In less than a decade, Boko Haram has caused thousands of victims. The violence has meant the destruction of houses, of shops, and of the hopes of many. Tens of thousands were forced to abandon their villages to look for more secure places where to live. Here is a timeline of the terror unleashed by Islamic fundamentalists and other armed groups.
2002 February – Some 100 people are killed in Lagos in clashes between Hausas from mainly-Islamic north and ethnic Yorubas from predominantly-Christian southwest. November – More than 200 people die in four days of rioting stoked by Muslim fury over the planned Miss World beauty pageant in Kaduna in December.
2003 April – President Olusegun Obasanjo elected for second term. August – Inter-communal violence in the Niger Delta town of Warri kills about 100 people, injures 1,000.
2004 May – State of emergency is declared in the central Plateau State after more than 200 Muslims are killed in Yelwa in attacks by Christian militia; revenge attacks are launched by Muslim youths in Kano. August-September – Deadly clashes between gangs in Port Harcourt prompts strong crackdown by troops.
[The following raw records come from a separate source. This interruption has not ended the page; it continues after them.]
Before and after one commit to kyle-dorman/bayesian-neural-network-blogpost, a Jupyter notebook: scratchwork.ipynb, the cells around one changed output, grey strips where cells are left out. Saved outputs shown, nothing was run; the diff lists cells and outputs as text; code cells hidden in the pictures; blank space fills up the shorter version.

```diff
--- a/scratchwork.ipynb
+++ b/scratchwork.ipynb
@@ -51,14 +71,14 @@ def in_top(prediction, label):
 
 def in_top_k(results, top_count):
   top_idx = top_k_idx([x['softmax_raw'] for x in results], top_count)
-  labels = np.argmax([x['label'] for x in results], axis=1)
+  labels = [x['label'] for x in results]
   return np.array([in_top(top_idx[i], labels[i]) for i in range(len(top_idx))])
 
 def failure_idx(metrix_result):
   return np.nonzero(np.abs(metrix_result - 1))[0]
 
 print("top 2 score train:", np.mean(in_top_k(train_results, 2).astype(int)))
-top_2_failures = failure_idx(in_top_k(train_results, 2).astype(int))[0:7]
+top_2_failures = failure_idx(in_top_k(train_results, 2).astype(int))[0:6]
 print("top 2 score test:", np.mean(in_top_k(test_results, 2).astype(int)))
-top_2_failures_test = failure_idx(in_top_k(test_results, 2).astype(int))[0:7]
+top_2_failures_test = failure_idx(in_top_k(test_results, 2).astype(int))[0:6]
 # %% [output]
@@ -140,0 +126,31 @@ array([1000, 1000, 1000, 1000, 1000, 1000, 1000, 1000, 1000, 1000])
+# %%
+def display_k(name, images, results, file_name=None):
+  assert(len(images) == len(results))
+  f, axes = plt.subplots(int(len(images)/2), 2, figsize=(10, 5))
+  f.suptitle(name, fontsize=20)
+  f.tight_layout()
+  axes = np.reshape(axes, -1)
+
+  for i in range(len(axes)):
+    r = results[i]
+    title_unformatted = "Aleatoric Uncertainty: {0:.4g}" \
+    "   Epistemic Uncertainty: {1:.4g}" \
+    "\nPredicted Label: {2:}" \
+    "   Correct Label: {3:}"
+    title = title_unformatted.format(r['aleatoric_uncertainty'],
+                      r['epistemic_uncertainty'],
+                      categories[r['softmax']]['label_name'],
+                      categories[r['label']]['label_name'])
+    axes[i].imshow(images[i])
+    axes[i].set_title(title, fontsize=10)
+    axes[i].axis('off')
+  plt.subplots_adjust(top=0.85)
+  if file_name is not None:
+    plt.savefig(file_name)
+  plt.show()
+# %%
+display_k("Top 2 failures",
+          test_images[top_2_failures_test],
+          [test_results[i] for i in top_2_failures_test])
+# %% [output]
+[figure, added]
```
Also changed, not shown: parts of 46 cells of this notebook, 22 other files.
Rights group Amnesty International cites death toll of 500, authorities say about 20 died.
2006 January onwards – Militants in the Niger Delta attack pipelines and other oil facilities and kidnap foreign oil workers. The rebels demand more control over the region’s oil wealth. February – More than 100 people are killed when religious violence flares in Muslim towns in the north and in the southern city of Onitsha.
2007 April – Umaru Yar’Adua of the ruling People’s Democratic Party is proclaimed winner of the presidential election. September – The rebel Movement for the Emancipation of the Niger Delta (Mend) threatens to end a self-imposed ceasefire and to launch fresh attacks on oil facilities and abductions of foreign workers.
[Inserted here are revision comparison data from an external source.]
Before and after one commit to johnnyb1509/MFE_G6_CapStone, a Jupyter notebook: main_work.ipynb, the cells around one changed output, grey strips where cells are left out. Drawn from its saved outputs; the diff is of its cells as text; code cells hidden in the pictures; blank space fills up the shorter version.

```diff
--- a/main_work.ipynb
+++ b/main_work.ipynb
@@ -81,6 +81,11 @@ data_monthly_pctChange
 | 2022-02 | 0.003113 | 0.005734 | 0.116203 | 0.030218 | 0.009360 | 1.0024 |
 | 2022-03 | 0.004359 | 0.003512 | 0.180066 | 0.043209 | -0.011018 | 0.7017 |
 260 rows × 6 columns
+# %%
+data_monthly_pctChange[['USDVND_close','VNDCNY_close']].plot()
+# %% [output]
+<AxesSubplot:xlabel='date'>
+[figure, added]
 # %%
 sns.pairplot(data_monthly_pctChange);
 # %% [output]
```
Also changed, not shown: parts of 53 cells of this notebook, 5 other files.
2008 February – Mend leaders Henry Okah and Edward Atata extradited from Angola on suspicion of involvement in attacks on oil companies. Report that Okah was subsequently killed in custody proved to be untrue. September – Militants in the Niger Delta step up their attacks on oil installations, in response to what they describe as unprovoked attacks by the military on their bases. November – At least 200 people are killed during clashes between Christians and Muslims in the central Nigerian town of Jos.
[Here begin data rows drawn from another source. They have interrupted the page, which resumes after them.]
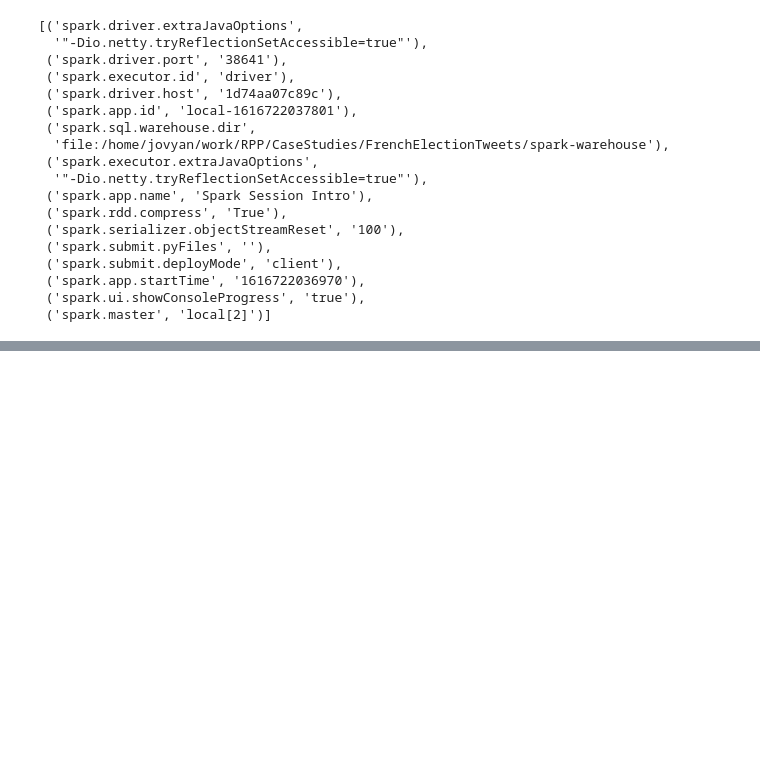
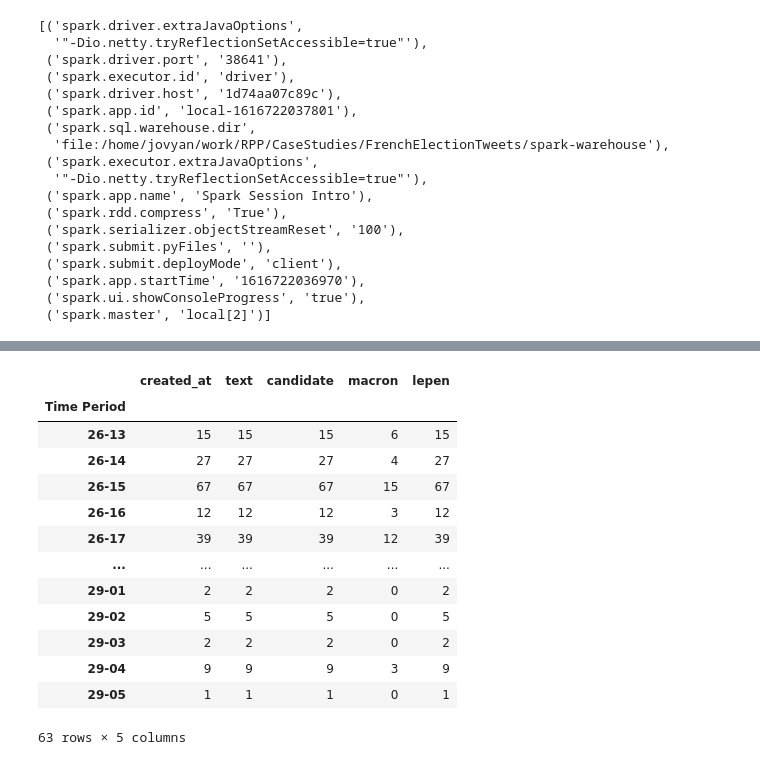
Before and after one commit to AndrewSamaha/FrenchElectionTweets, a Jupyter notebook: cs2.ipynb, the cells around one changed output, grey strips where cells are left out. Saved outputs shown, nothing was run; the diff lists cells and outputs as text; code cells hidden in the pictures; blank space fills up the shorter version.

```diff
--- a/cs2.ipynb
+++ b/cs2.ipynb
@@ -54,0 +206,17 @@ print(out.show())
+# %%
+lepen_tweets
+# %% [output]
+|  | created_at | text | candidate | macron | lepen |
+| Time Period |  |  |  |  |  |
+| 26-13 | 15 | 15 | 15 | 6 | 15 |
+| 26-14 | 27 | 27 | 27 | 4 | 27 |
+| 26-15 | 67 | 67 | 67 | 15 | 67 |
+| 26-16 | 12 | 12 | 12 | 3 | 12 |
+| 26-17 | 39 | 39 | 39 | 12 | 39 |
+| ... | ... | ... | ... | ... | ... |
+| 29-01 | 2 | 2 | 2 | 0 | 2 |
+| 29-02 | 5 | 5 | 5 | 0 | 5 |
+| 29-03 | 2 | 2 | 2 | 0 | 2 |
+| 29-04 | 9 | 9 | 9 | 3 | 9 |
+| 29-05 | 1 | 1 | 1 | 0 | 1 |
+63 rows × 5 columns
```
Also changed, not shown: parts of 23 cells of this notebook, 5 other files.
2009 January – The main militant group in Niger Delta, Mend, calls off four-month cease-fire after army attacks camp of an allied group. May – Niger Delta militant group Mend rejects government offer of amnesty and declares offensive against Nigerian military. July – Hundreds die in northeastern Nigeria after the Boko Haram Islamist movement launches a campaign of violence in a bid to have Sharia law imposed on the entire country. Security forces storm Boko Haram’s stronghold and kill the movement’s leader.
Government frees the leader of the Niger Delta militant group Mend, Henry Okah, after he accepts an amnesty offer. August – Two-month offer of a government amnesty for Niger Delta militants comes into force.
2010 January – At least 149 people are killed during two days of violence between Christian and Muslim gangs in the central city of Jos. March – More than 120 people are killed in clashes between Muslims and Christians in the flashpoint city of Jos. October – Nigeria marks 50 years of independence. Celebrations in Abuja marred by deadly bomb blasts. November – Nigeria intercepts arms shipment from Iran, reports find to UN Security Council. December – Christmas Eve bomb attacks near central city of Jos kill at least 80 people. Attacks claimed by Islamist sect Boko Haram spark clashes between Christians and Muslims. Some 200 killed in reprisal attacks.
2011 March – Goodluck Jonathan wins presidential elections. 2011 July – The government says it wants to start negotiating with the Boko Haram Islamist group blamed for a series of recent attacks across northern Nigeria. August – Suicide bomb attack on UN headquarters in Abuja kills 23 people. Radical Islamist group Boko Haram claims responsibility. November – At least 63 people are killed in bomb and gun attacks in north-eastern town of Damaturu. Boko Haram claims responsibility. December – Nearly 70 people are killed in days of fighting between security forces and Boko Haram militants in north-eastern states of Yobe and Borno. Christmas Day bomb attacks kill about 40 people. Boko Haram claims responsibility. President Jonathan declares state of emergency to contain violence by Boko Haram.
2012 January onwards- Fuel price strike causes major disruption. Unions suspend action when government reverses decision to drop fuel subsidies. More than 100 killed in single day of co-ordinated bombings and shootings in Kano, shortly after Boko Haram tells Christians to quit the north. A campaign of bombing, scattered murders and unprovoked violence keeps the north in a state of insecurity.